The British Film Institute has announced that it will no longer fund films that feature villains with facial scars, reported The Telegraph. The decision was announced as part of #IAmNotYourVillain, a campaign launched by a charity called Changing Faces to remove the stigma around disfigurement, the publication added.

“Film is a catalyst for change and that is why we are committing to not having negative representations depicted through scars or facial difference in the films we fund,” Ben Roberts, the BFI’s deputy CEO, said.

The BFI’s diversity standards value “meaningful representations on screen” and this campaign ties in with that principle, he added.

“The film industry has such power to influence the public with its representation of diversity, and yet films use scars and looking different as a shorthand for villainy far too often,” Becky Hewitt, the chief executive of Changing Faces, told The Telegraph.
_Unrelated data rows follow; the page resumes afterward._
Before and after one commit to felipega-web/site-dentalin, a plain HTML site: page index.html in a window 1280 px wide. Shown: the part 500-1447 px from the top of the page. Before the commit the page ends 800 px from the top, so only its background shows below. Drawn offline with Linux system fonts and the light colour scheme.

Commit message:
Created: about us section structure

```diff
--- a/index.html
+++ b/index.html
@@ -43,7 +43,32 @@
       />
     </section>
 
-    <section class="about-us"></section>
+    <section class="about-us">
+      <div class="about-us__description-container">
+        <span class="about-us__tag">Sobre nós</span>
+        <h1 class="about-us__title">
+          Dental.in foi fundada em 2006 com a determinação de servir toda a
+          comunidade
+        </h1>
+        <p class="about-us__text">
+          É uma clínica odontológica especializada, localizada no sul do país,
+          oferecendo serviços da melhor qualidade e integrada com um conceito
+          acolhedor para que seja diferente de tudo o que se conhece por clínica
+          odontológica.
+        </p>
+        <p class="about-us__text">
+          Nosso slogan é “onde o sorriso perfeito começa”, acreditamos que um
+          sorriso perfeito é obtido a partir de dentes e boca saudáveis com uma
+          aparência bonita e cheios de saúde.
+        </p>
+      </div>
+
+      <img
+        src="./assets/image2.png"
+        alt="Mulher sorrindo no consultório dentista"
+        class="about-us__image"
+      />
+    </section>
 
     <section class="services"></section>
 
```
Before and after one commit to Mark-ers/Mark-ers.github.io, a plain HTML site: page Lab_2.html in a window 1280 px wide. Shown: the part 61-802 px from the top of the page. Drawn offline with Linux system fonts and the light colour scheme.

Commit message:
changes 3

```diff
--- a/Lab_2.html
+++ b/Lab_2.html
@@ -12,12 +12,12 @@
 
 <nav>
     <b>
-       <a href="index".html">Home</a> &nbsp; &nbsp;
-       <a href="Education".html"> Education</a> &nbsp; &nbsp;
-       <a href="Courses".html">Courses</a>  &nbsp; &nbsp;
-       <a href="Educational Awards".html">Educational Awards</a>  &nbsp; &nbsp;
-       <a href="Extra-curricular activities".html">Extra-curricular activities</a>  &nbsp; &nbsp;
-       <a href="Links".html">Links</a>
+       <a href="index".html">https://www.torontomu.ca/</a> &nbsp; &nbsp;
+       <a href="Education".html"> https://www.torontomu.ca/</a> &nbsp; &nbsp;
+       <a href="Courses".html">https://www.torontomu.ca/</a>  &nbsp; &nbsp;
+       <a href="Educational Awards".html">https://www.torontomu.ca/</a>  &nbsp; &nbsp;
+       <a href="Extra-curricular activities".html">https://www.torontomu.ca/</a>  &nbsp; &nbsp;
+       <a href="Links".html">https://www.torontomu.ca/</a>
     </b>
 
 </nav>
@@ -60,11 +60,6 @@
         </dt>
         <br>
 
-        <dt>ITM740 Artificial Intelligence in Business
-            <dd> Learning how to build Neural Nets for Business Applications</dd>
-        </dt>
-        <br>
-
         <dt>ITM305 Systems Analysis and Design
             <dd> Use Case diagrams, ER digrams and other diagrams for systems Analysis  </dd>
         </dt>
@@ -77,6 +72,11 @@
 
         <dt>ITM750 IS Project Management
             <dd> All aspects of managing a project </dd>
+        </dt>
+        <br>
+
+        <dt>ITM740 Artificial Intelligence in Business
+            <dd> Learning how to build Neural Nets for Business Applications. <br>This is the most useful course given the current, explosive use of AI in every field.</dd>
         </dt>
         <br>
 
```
Hewitt added that the influence of such films on children is “particularly worrying”.

The BFI had recently funded Dirty God, a film about a woman in South London rebuilding her life after an acid attack. The film stars a burns survivor in the lead role.